**Your task:** What lines in the records below hold the string "about"? Please show them.

**Provided data:**
· · ·
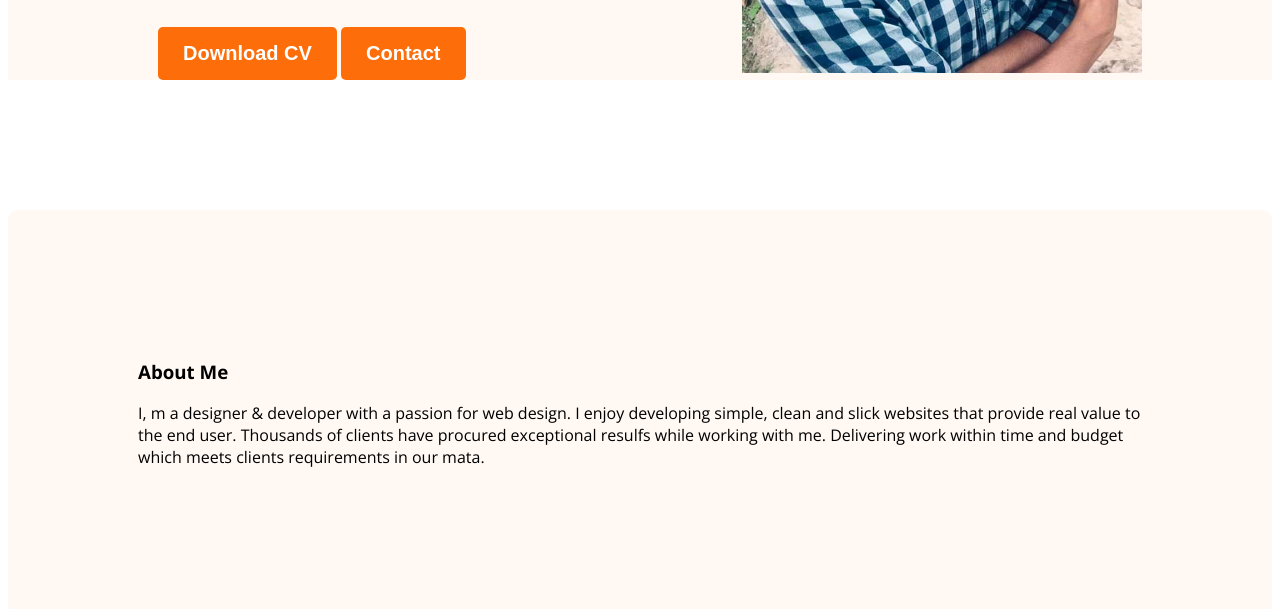
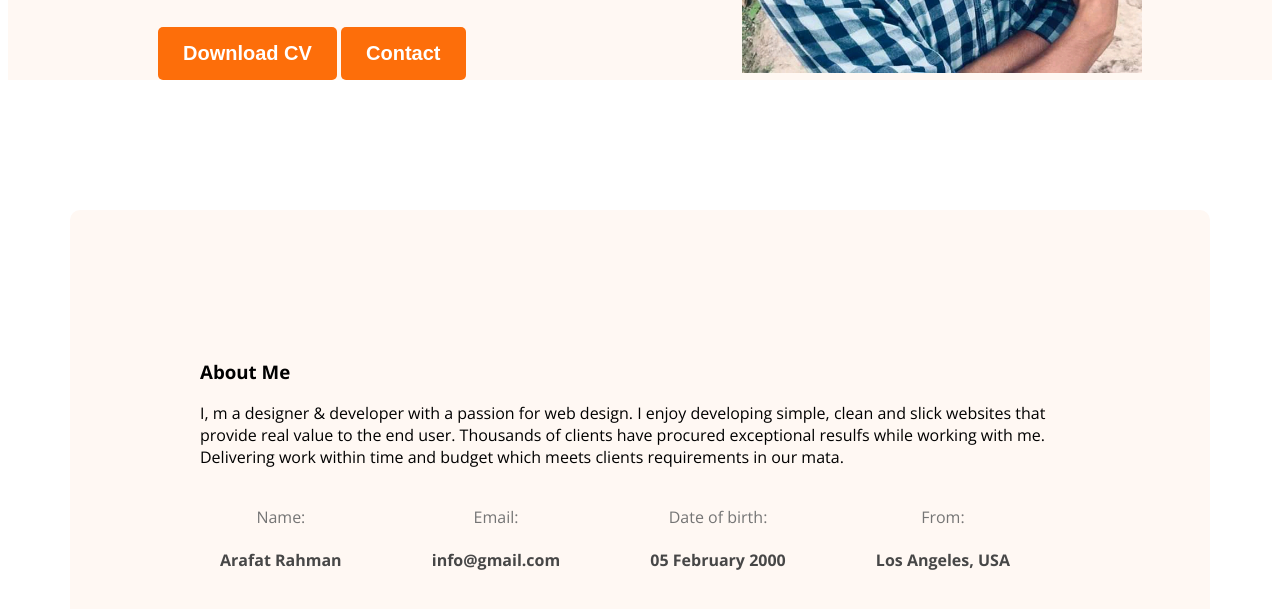
Before and after one commit to arafatrahman41/developer-portfolio, a plain HTML site: page index.html in a window 1280 px wide. Shown: the part 621-1230 px from the top of the page. Drawn offline with nearby package versions, Linux system fonts and the light colour scheme.

Commit message:
added about information

```diff
--- a/index.html
+++ b/index.html
@@ -39,6 +39,24 @@
         <p class="section-description">
           I, m a designer & developer with a passion for web design. I enjoy developing simple, clean and slick websites that provide real value to the end user. Thousands of clients have procured exceptional resulfs while working with me. Delivering work within time and budget which meets clients requirements in our mata.
         </p>
+        <div class="about-info-container">
+           <div class="about-info">
+            <h4 class="info-title">Name:</h4>
+            <p class="info-description">Arafat Rahman</p>
+           </div>
+           <div class="about-info">
+            <h4 class="info-title">Email:</h4>
+            <p class="info-description">info@gmail.com</p>
+           </div>
+           <div class="about-info">
+            <h4 class="info-title">Date of birth:</h4>
+            <p class="info-description">05 February 2000</p>
+           </div>
+           <div class="about-info">
+            <h4 class="info-title">From:</h4>
+            <p class="info-description"> Los Angeles, USA</p>
+           </div>
+        </div>
        </section>
     </main>
     <footer>
--- a/styles/portfolio.css
+++ b/styles/portfolio.css
@@ -101,6 +101,10 @@ nav a {
 }
 
 /* main section  styles */
+main{
+  max-width: 1140px;
+  margin: 0 auto;
+}
 
 /* about section styles */
 .about{
@@ -109,3 +113,23 @@ nav a {
   background: #FFF8F3;
   margin: 130px 0;
 }
+
+.about-info-container{
+  display: flex;
+  justify-content: space-around;
+}
+
+.about-info{
+  text-align: center;
+  margin-right: 50px;
+}
+
+.info-title{
+  font-weight: 100;
+  color:#757575
+}
+
+.info-description{
+  font-weight: 700;
+  color: #474747;
+}
```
· · ·
**Answer to the problem:**
added about information
+        <div class="about-info-container">
+           <div class="about-info">
+           <div class="about-info">
+           <div class="about-info">
+           <div class="about-info">
 /* about section styles */
 .about{
+.about-info-container{
+.about-info{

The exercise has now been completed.